New York City Mayor Eric Adams faced significant criticism for his handling of the massive flooding that hit the city on Friday. As torrential rain pounded the city, Adams was faulted for not issuing timely and comprehensive warnings to residents and for showing up late to an emergency management hearing with other officials.
While leaders from various organizations, including the Metropolitan Transportation Authority (MTA), held major briefings on the impending weather conditions, the Adams administration’s response seemed slow and lacked proactive communication. Instead of issuing clear directives and warnings to residents, the city’s official response on Thursday consisted mainly of retweets of weather announcements.
What added to the frustration was Adams attending a fundraising event on the evening before the storm, leaving classes in city schools to go on as usual. Unfortunately, some of these schools ended up being flooded, endangering students and staff.
Adams finally declared a state of emergency, but it came after much of the damage had been done, with streets flooded and subway services disrupted throughout the city. Governor Kathy Hochul had already indicated her intent to issue a state of emergency for the state by the time Adams made the announcement.
This slow response and lack of proactive communication left many residents feeling unprepared and caught off guard. Some city lawmakers expressed their disappointment, highlighting the need for more aggressive and early communication during severe weather events. Councilman Lincoln Restler criticized the lack of early preparation and planning for the worst-case scenario, which was evident in the response.
Adams’ first comment on the storm came around midday, advising people to stay home after many residents had already begun their daily routines. This delay in warning residents came even though weather experts had already sounded alarms about the catastrophic potential of the rainfall more than a day in advance. The National Weather Service had issued a dire update about flooding, describing it as “life-threatening,” yet the mayor had not yet advised residents to stay inside.
Residents and observers on social media criticized the mayor for not being more proactive in ensuring the safety of the city’s residents. The delay in issuing a state of emergency and providing clear guidance on staying safe during the storm was seen as a failure to protect the well-being of New Yorkers.

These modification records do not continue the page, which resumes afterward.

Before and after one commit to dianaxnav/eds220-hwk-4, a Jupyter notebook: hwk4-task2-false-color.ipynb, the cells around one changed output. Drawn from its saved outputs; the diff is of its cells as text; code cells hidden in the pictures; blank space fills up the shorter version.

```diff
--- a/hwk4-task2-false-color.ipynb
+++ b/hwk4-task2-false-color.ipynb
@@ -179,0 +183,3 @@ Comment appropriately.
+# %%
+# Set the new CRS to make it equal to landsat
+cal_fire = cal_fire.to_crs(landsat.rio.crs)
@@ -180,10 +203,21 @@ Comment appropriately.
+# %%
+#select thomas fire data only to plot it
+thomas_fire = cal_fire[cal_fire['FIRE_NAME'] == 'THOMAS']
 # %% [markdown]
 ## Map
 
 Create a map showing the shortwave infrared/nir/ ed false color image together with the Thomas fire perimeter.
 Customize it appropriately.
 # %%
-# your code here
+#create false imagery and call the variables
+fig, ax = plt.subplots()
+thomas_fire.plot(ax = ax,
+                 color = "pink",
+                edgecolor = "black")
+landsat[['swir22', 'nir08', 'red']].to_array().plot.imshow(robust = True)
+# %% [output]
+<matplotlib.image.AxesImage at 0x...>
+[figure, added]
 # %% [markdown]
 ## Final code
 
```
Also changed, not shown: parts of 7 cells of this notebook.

This wasn’t the first time Mayor Adams faced backlash for failing to respond quickly to an emergency in the city. Earlier in the year, during a period of high wildfire smoke levels, Adams was criticized for not effectively notifying residents about the hazardous air quality.
In December of the previous year, during a major storm that led to flooding in the city, Adams had left for a vacation in the US Virgin Islands, causing further frustration among residents who expected swift and efficient leadership during such emergencies.
City Hall defended the administration’s response, citing the use of social media and city alerts to inform the public. However, this response did not appease critics who expected more proactive and decisive action.
By late Friday afternoon, Adams appeared in a media blitz where he stated that anyone caught off guard by the flooding was at fault. He emphasized that the storm had been widely forecasted, implying that residents should have been more prepared. However, many argued that the responsibility for effective emergency communication rested with city leadership.
Brooklyn Borough President Antonio Reynoso called for improved processes for communicating with New Yorkers about extreme weather before it occurs. The incident raised questions about the city’s emergency response procedures and the need for better communication and preparation in the face of severe weather events.
Governor Kathy Hochul came to Adams’ defense, saying her office had been working closely with New York City. However, the frustration among residents and city leaders indicated the need for more effective coordination and leadership during crises.